On April 12, 2018, the European Investment Bank (EIB) agreed to provide a 60 million euro loan to build a 50 megawatt biomass power plant in Spain. Environmental NGO ClientEarth submitted a request on August 9, 2018, to the EIB for internal review of that decision. ClientEarth disputed that the project would contribute to renewable energy objectives because, in part, it overestimated environmental advantages associated with biomass and underestimated logging and forest fire emission risks. On October 30, 2018, EIB rejected the request as inadmissible on the grounds that its financing decision was not an "administrative act" nor was the decision taken "under environmental law" as defined in the Aarhus Convention and therefore was not subject to internal review.

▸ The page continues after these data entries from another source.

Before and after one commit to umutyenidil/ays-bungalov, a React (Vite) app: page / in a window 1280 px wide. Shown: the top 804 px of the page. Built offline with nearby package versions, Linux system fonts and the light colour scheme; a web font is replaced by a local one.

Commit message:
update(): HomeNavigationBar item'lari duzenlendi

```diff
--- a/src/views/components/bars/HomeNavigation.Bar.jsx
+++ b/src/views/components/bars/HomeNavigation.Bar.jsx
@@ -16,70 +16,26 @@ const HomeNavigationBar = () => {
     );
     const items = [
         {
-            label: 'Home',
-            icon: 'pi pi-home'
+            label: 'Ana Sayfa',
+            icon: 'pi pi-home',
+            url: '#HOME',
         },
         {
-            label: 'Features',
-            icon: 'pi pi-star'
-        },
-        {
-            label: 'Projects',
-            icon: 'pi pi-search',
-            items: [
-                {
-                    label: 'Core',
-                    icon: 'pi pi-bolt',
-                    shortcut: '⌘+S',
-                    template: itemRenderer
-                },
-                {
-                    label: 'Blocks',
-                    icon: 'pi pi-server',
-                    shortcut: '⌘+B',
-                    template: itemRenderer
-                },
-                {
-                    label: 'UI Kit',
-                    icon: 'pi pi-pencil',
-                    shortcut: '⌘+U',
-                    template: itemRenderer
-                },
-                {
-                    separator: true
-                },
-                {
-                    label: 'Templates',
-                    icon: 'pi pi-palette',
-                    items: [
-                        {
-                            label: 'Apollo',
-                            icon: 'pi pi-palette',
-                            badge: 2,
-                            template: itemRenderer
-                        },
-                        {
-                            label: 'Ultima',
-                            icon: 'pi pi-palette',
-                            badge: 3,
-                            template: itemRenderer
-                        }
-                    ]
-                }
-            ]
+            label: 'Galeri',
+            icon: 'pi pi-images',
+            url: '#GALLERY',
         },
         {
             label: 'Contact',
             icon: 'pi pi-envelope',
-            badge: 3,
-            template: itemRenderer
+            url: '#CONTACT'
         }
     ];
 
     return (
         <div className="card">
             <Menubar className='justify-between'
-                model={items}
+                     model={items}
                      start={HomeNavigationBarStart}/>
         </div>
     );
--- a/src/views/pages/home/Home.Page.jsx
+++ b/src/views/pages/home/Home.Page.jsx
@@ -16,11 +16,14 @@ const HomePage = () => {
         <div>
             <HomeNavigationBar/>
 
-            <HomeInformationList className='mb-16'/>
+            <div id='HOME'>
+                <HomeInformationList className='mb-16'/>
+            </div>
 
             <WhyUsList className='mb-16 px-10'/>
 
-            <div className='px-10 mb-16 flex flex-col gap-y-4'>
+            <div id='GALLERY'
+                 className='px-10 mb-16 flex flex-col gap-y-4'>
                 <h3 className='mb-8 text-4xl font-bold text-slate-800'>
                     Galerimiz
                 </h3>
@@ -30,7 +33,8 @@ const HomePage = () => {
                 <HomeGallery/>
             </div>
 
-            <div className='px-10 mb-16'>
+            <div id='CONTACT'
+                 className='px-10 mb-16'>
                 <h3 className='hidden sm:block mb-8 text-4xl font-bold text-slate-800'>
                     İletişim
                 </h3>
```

ClientEearth filed suit on January 8, 2019, in the EU General Court against the European Investment Bank (EIB), alleging that the bank had improperly rejected ClientEarth's petition for an internal review of the Bank's decision to finance a biomass power plant. ClientEarth argued that in rejecting its petition for internal review, the EIB misapplied the Aarhus Convention on access to information, public participation in decision-making and access to justice in environmental matters.
The EU General Court issued a decision on January 27, 2021, issuing an order that the EIB must accept ClientEarth's petition for internal review. The Court found that the financing decision was taken "under environmental law" because all acts of public authorities which may violate environmental law, regardless of whether the institution is formed by environmental law, should be subject to internal review. Here the EIB's decision was based on an assessment of whether it met renewable energy goals and therefore impacted environmental law. Further, the Court found that the decision was an "administrative act" despite the terms and conditions of the loan not yet being set because it produced definitive legally binding effects on third parties by enabling others to take steps to formalize the loan.
On April 2, 2021, the EIB appealed the decision with the European Court of Justice. The EIB alleges that the General Court, under the Aarhus Convention, misconstrued the notion of an ‘administrative act’, that the EIB decision to approve the loan does not have ‘legally binding and external effect’, and that the General Court was wrong when it classified the EIB’s decision as ‘adopted under environmental law’. The case is now pending before the Court of Justice.